The Occupational Safety and Health Administration has rarely been accused of easing pressure on the states in its drive for safety in the work place, but a shift in emphasis has arrived with the Reagan team.
Thorne G. Auchter, assistant secretary of labor and OSHA chief, claims he has halved the number of federal monitors who check on state OSHA programs. Further, he is proposing to reduce the number of OSHA inspectors each state must employ before it can win final certification from the feds for its own occupational safety program.
In the last year of the Carter administration, OSHA said that 1,683 health inspectors were needed in the 22 states and two territories that have chosen to supervise their own OSHA programs. This year, OSHA says, only 499 inspectors will be required in the same states. In Virginia, for example, the Carter administration required 125 inspectors, the Reagan administration 71; in Maryland, Carter required 73, Reagan 42.

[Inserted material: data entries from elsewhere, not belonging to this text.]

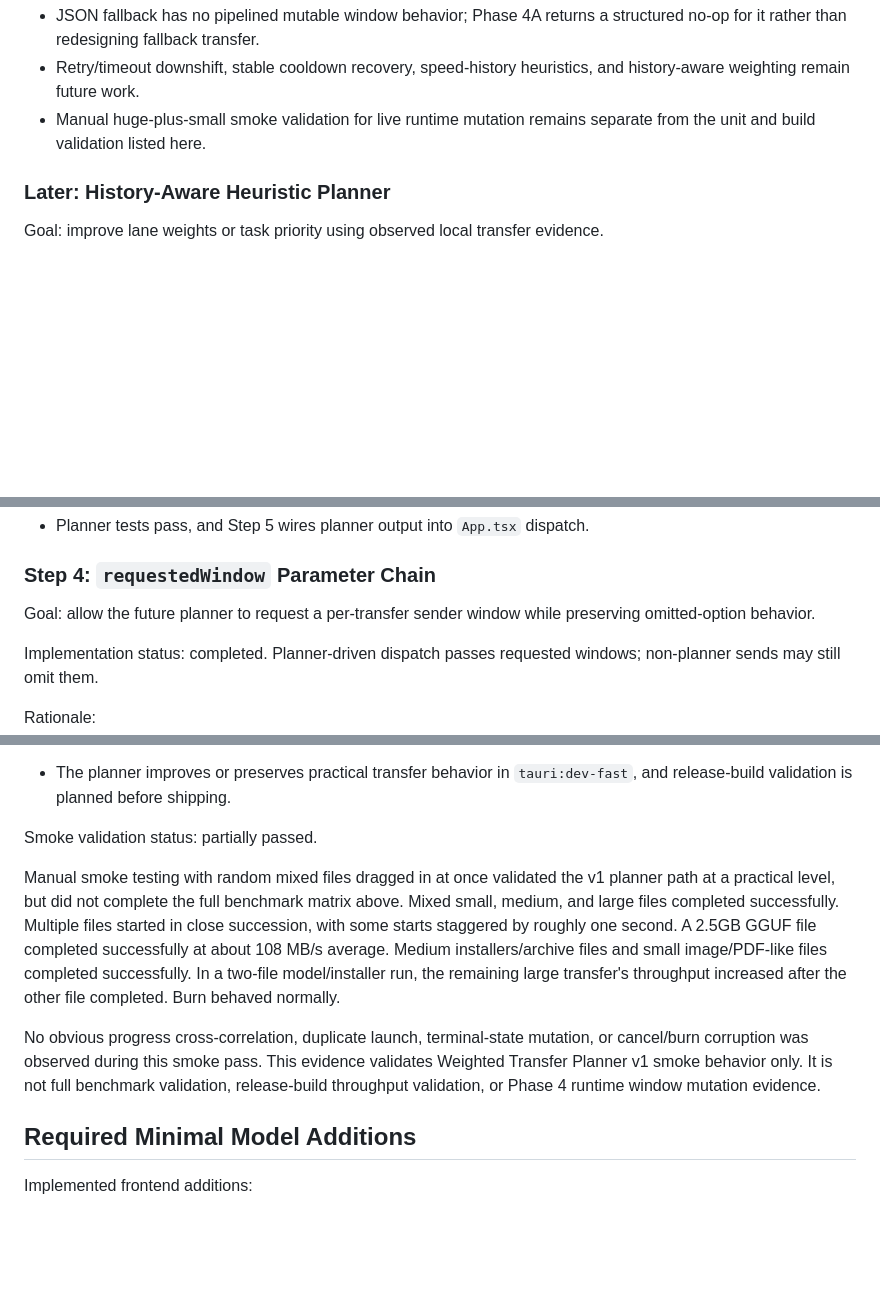
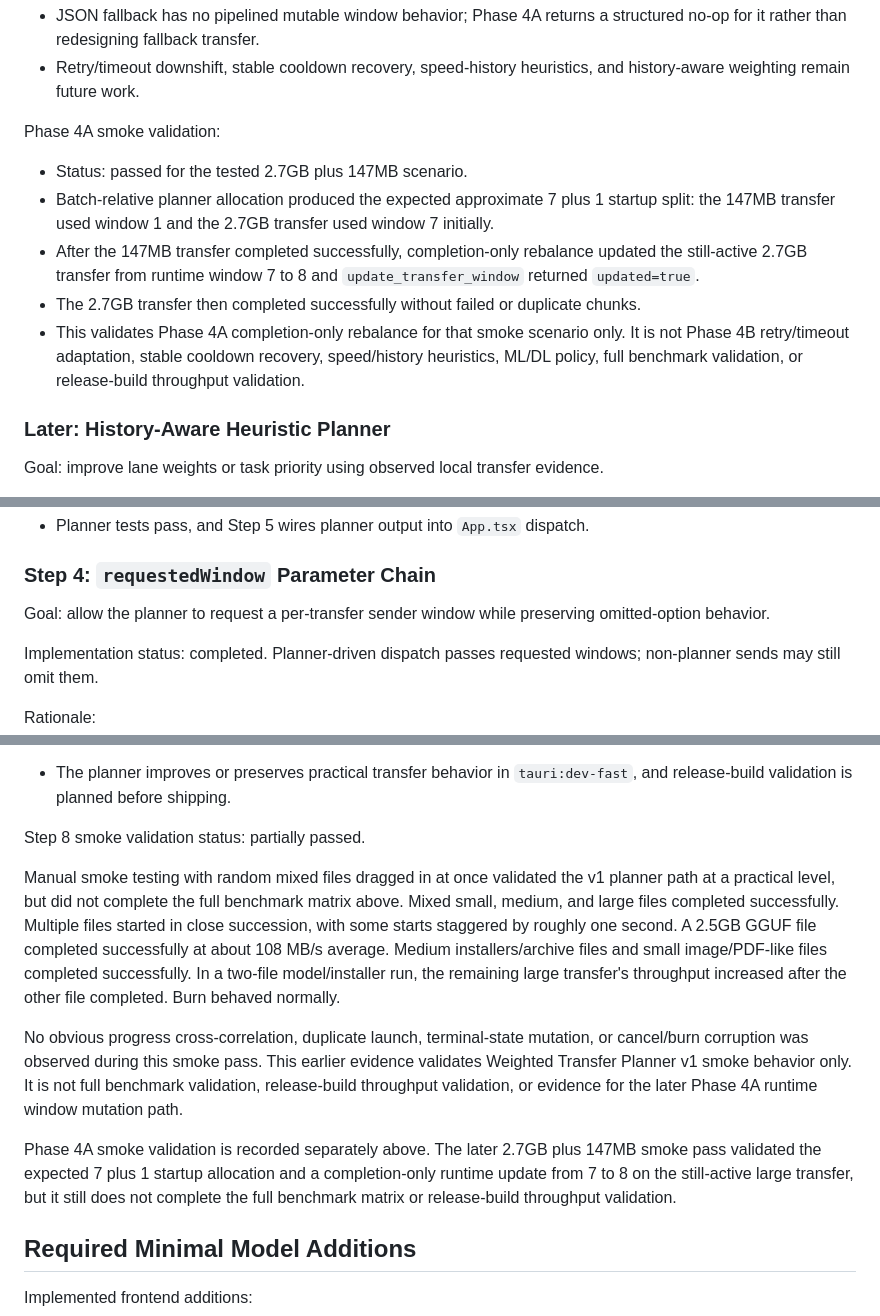
Before and after one commit to xpan0988/Pastey, a Markdown page: docs/internal/phase2-4-scheduling-plan.md, 3 parts joined by grey strips. Drawn GitHub-style; blank space fills up the shorter version.

Commit message:
Updated the Phase 4A smoke-validation docs only

```diff
--- a/docs/internal/phase2-4-scheduling-plan.md
+++ b/docs/internal/phase2-4-scheduling-plan.md
@@ -94,7 +94,14 @@ Remaining Phase 4 limits:
 
 - JSON fallback has no pipelined mutable window behavior; Phase 4A returns a structured no-op for it rather than redesigning fallback transfer.
 - Retry/timeout downshift, stable cooldown recovery, speed-history heuristics, and history-aware weighting remain future work.
-- Manual huge-plus-small smoke validation for live runtime mutation remains separate from the unit and build validation listed here.
+
+Phase 4A smoke validation:
+
+- Status: passed for the tested 2.7GB plus 147MB scenario.
+- Batch-relative planner allocation produced the expected approximate 7 plus 1 startup split: the 147MB transfer used window 1 and the 2.7GB transfer used window 7 initially.
+- After the 147MB transfer completed successfully, completion-only rebalance updated the still-active 2.7GB transfer from runtime window 7 to 8 and `update_transfer_window` returned `updated=true`.
+- The 2.7GB transfer then completed successfully without failed or duplicate chunks.
+- This validates Phase 4A completion-only rebalance for that smoke scenario only. It is not Phase 4B retry/timeout adaptation, stable cooldown recovery, speed/history heuristics, ML/DL policy, full benchmark validation, or release-build throughput validation.
 
 ### Later: History-Aware Heuristic Planner
 
@@ -242,7 +249,7 @@ Exit gate:
 
 ### Step 4: `requestedWindow` Parameter Chain
 
-Goal: allow the future planner to request a per-transfer sender window while preserving omitted-option behavior.
+Goal: allow the planner to request a per-transfer sender window while preserving omitted-option behavior.
 
 Implementation status: completed. Planner-driven dispatch passes requested windows; non-planner sends may still omit them.
 
@@ -414,11 +421,13 @@ Exit gate:
 
 - The planner improves or preserves practical transfer behavior in `tauri:dev-fast`, and release-build validation is planned before shipping.
 
-Smoke validation status: partially passed.
+Step 8 smoke validation status: partially passed.
 
 Manual smoke testing with random mixed files dragged in at once validated the v1 planner path at a practical level, but did not complete the full benchmark matrix above. Mixed small, medium, and large files completed successfully. Multiple files started in close succession, with some starts staggered by roughly one second. A 2.5GB GGUF file completed successfully at about 108 MB/s average. Medium installers/archive files and small image/PDF-like files completed successfully. In a two-file model/installer run, the remaining large transfer's throughput increased after the other file completed. Burn behaved normally.
 
-No obvious progress cross-correlation, duplicate launch, terminal-state mutation, or cancel/burn corruption was observed during this smoke pass. This evidence validates Weighted Transfer Planner v1 smoke behavior only. It is not full benchmark validation, release-build throughput validation, or Phase 4 runtime window mutation evidence.
+No obvious progress cross-correlation, duplicate launch, terminal-state mutation, or cancel/burn corruption was observed during this smoke pass. This earlier evidence validates Weighted Transfer Planner v1 smoke behavior only. It is not full benchmark validation, release-build throughput validation, or evidence for the later Phase 4A runtime window mutation path.
+
+Phase 4A smoke validation is recorded separately above. The later 2.7GB plus 147MB smoke pass validated the expected 7 plus 1 startup allocation and a completion-only runtime update from 7 to 8 on the still-active large transfer, but it still does not complete the full benchmark matrix or release-build throughput validation.
 
 ## Required Minimal Model Additions
 
```
Also changed, not shown: docs/internal/pastey-architecture-report.md (+2 -2 lines), docs/version-history.md (+1 -0 lines).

Reduced staffing requirements will make it possible for several of those states to receive "final certification," or federal approval, of their OSHA programs. Four states have achieved that level already. None had under Carter, partly because they did not reach the staffing standards. A majority of states have chosen to let the federal government do the entire OSHA job themselves, so they will not have to worry about winning "final" approval.